I'm glad it turned out for you my friend!
Here's a little advice from a fellow piper, and an old Texan that's been smoking brisket longer than I care to remember. If you want your brisket to be tender and juicy... do this
Leave 1/8 inch of fat on the flat when you trim it up. No need to leave fat on the point, plenty of internal fat there.
Cook the brisket fat side down
. This prevents the meaty part from over-cooking and drying out. This is more noticeable on an offset smoker, but your heat is coming from the bottom I think, so it's still valid. There is a myth that brisket should be cooked fat side up so that the fat oozes down through the brisket. This does not actually happen as people think. It's just a myth... so smoke fat side down
, BUT save all the fat from trimming the brisket and place on splatter screen on rack above brisket.. over the meaty part. This fat will render down during the smoke and slowly drip beefy goodness down onto the meaty part which not only keeps it from drying out, but adds yummy fatty juices
This is just a little twist I do.. it works!
Count on about 1hr smoking per pound
. The only way you will get to temp on a brisket sooner than this is to crank the heat up to 270-300, and that is NOT low and slow smoking. You might as well roast it in the oven. (which is doable and tender, but not smoky, and not kosher lol.
Smoke the brisket at a temp of 225-230 until internal temp of the flat reaches 150, or until it stalls, whichever comes first.
Use a remote thermometer and do not open the door (except to add wood chips etc.) until the brisket reaches temp. You have the advantage of being able to do this with that electric smoker. Every time you open the door of that electric smoker you dump all the heat out. Then it has to come back up to temp which just prolongs the smoke.
Once brisket reaches 150 or stalls
, remove and wrap in parchment paper, or foil, parchment paper is better!
Return to your smoker and crank the heat up to 270-300 just until the brisket starts to climb out of the stall
, then lower back to 225-230 and continue the smoke until internal temperature reaches 203
. This is the temp at which your brisket will be tender and juicy, but not over cooked. Anything under that temp and it will not be at it's most tender. Anything over that temp and it will start to dry out.
At this point you have several options...
1) If you're in a hurry to eat asap, remove from smoker, unwrap, let it rest 30-45 minutes, slice and enjoy.
2) If your smart, and your brisket was done several... 1 to 5 hours prior to mealtime... lower temp of smoker to 125 if possible. leave it alone until 30 minutes before mealtime, remove unwrap, slice, enjoy... or
3) Remove from smoker, wrap in foil, then several old towels, place in an ice chest until 30 min before mealtime, then remove, unwrap slice and enjoy.
4) If you want to firm up your bark, remove from wrap, place back on grate, set temp to 300 and cook for 10-15 minutes. Remove from smoker, let rest 30-45 min. slice and enjoy
Points to remember...
If it stalls wrap it up and get that heat up to break out of stall.

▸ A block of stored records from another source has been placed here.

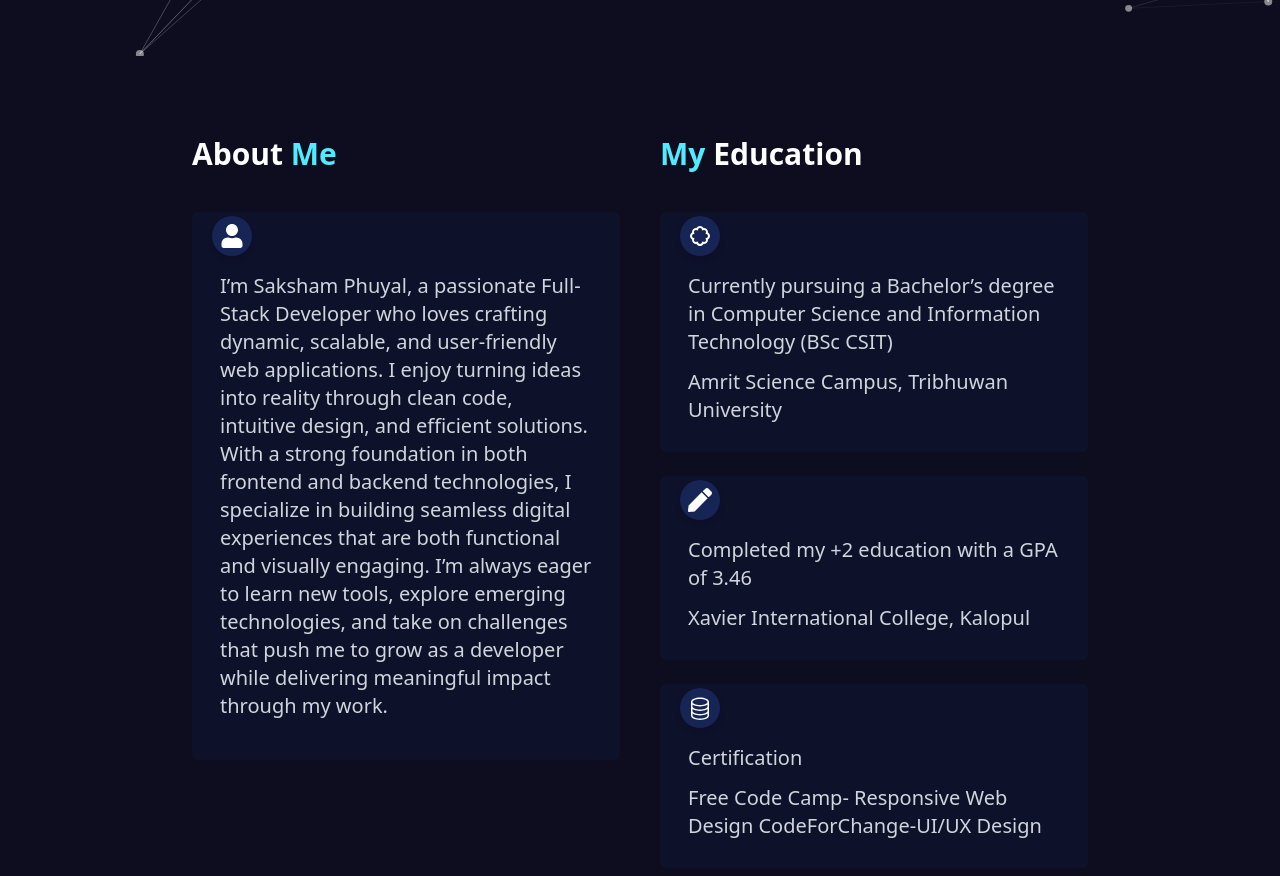
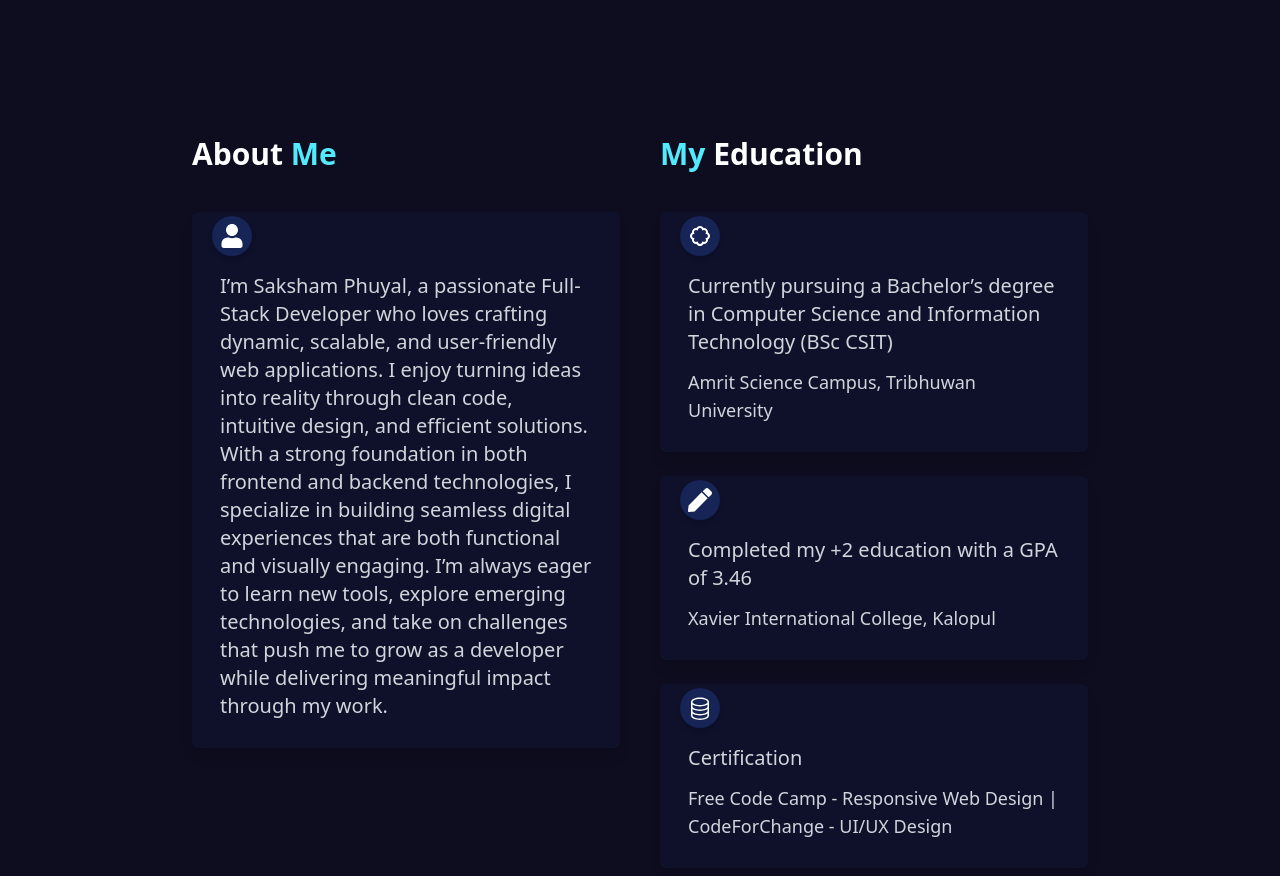
Before and after one commit to SakshamPhuyal/PORTFOLIO, a Next.js app: page / in a window 1280 px wide. Shown: the part 840-1716 px from the top of the page. Built offline with nearby package versions, Linux system fonts and the light colour scheme.

Commit message:
animations

```diff
--- a/app/components/Home/Hero/Background.tsx
+++ b/app/components/Home/Hero/Background.tsx
@@ -35,7 +35,7 @@ export default function ParticlesHero() {
         color: { value: "transparent" }, // Transparent for overlay use
       },
       fullScreen: {
-        enable: false,
+        enable: true,
       },
       fpsLimit: 60,
       interactivity: {
--- a/app/components/Home/Resume/Resume.tsx
+++ b/app/components/Home/Resume/Resume.tsx
@@ -1,15 +1,21 @@
-import React from 'react'
-import ResumeCard from './ResumeCard'
-import { FaPen, FaUser } from 'react-icons/fa'
-import { BiBadge } from 'react-icons/bi'
-import { BsDatabase } from 'react-icons/bs'
-import ParticlesHero from '../Hero/Background'
+'use client';
+import React from 'react';
+import ResumeCard from './ResumeCard';
+import { FaPen, FaUser } from 'react-icons/fa';
+import { BiBadge } from 'react-icons/bi';
+import { BsDatabase } from 'react-icons/bs';
+import ParticlesHero from '../Hero/Background';
 
 const Resume = () => {
   return (
-    <div className="pt-20 pb-16">
-      <ParticlesHero />
-      <div className="w-[90%] sm:w-[70%] mx-auto grid grid-cols-2 gap-10">
+    <div className="relative min-h-screen pt-20 pb-16 overflow-hidden">
+      {/* Background Particles */}
+      <div className="absolute inset-0 -z-10">
+        <ParticlesHero />
+      </div>
+
+      {/* Content */}
+      <div className="w-[90%] sm:w-[70%] mx-auto grid grid-cols-1 md:grid-cols-2 gap-10 relative z-10">
 
         {/* About Me Section */}
         <div>
@@ -29,30 +35,28 @@ const Resume = () => {
           <h1 className="text-3xl font-bold text-white">
             <span className="text-cyan-300">My</span> Education
           </h1>
-          <div className="mt-10">
+          <div className="mt-10 space-y-6">
             <ResumeCard
               Icon={BiBadge}
               text="Currently pursuing a Bachelor’s degree in Computer Science and Information Technology (BSc CSIT)"
-              college='Amrit Science Campus, Tribhuwan University '
+              college='Amrit Science Campus, Tribhuwan University'
             />
             <ResumeCard
               Icon={FaPen}
               text="Completed my +2 education with a GPA of 3.46"
-              college='Xavier International College, Kalopul '
+              college='Xavier International College, Kalopul'
             />
-             <ResumeCard
+            <ResumeCard
               Icon={BsDatabase}
               text="Certification"
-              college='Free Code Camp- Responsive Web Design
-              CodeForChange-UI/UX Design'
+              college='Free Code Camp - Responsive Web Design | CodeForChange - UI/UX Design'
             />
           </div>
-
         </div>
 
       </div>
     </div>
-  )
+  );
 }
 
-export default Resume
+export default Resume;
--- a/app/components/Home/Resume/ResumeCard.tsx
+++ b/app/components/Home/Resume/ResumeCard.tsx
@@ -5,25 +5,36 @@ type Props = {
   Icon: IconType;
   college?: string;
   text: string;
-
 }
 
 const ResumeCard = ({ Icon, college, text }: Props) => {
   return (
     <div className="mb-6">
-      <div className="bg-blue-950/20 transition-all duration-300 p-4 rounded-md relative">
+      <div className="
+        bg-blue-950/20
+        transition-all duration-500
+        p-4 rounded-md relative shadow-lg
+        hover:scale-105 hover:shadow-2xl hover:bg-blue-950/70
+        transform
+        motion-safe:animate-fadeIn
+      ">
         {/* Icon */}
-        <div className="w-10 h-10 bg-blue-950 rounded-full flex items-center justify-center absolute top-1 left-5 shadow-md">
+        <div className="w-10 h-10 bg-blue-950 rounded-full flex items-center justify-center absolute top-1 left-5 shadow-md
+          transition-transform duration-500
+          group-hover:scale-110
+        ">
           <Icon className="w-6 h-6 text-white" />
         </div>
 
         {/* Text */}
-        <h1 className="text-gray-300 text-xl mt-8 p-3">
+        <h1 className="text-gray-300 text-xl mt-8 p-3 transition-all duration-500 group-hover:text-cyan-300">
           {text}
         </h1>
-         <h1 className="text-gray-300 text-xl -mt-3 p-3">
-          {college}
-        </h1>
+        {college && (
+          <h1 className="text-gray-300 text-lg -mt-3 p-3 transition-all duration-500 group-hover:text-cyan-200">
+            {college}
+          </h1>
+        )}
       </div>
     </div>
   )
```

The cause of a stall is the juices evaporating off the surface and cooling the brisket such that it is not cooking anymore given the heat applied to it. Wrapping it stops the evaporating process. Increasing the heat brings the temp of the brisket UP such that evaporating juices don't matter anymore and it can continue rise in temp until tender.
Leave the smoker closed. Only open when necessary. Use a remote thermometer. This just make the process so much easier. You always know what the internal temp is so you can spot the stall right away, which is important if you want to bust out of it, and get to temp asap, and they are very affordable these days.
Make sure you're slicing the brisket correctly... start on the end of the flat, slice across the grain on the flat, when you reach the point meat on top of flat rotate 90 degrees, continue to slice from big side to small.. until a few inches from the end. slice that off and into burnt end chunks.
If you're interested in learning to do some yummy pork candy (smoked pork belly) PM me for details. I'm sure I've already glazed some eyes over with this long-winded post. lol
Good luck to you brother. Smoking meat is a wonderful and satisfying endeavor.
Even after 50 years of doing it I still learn new stuff all the time.
So never give up and keep on smokin!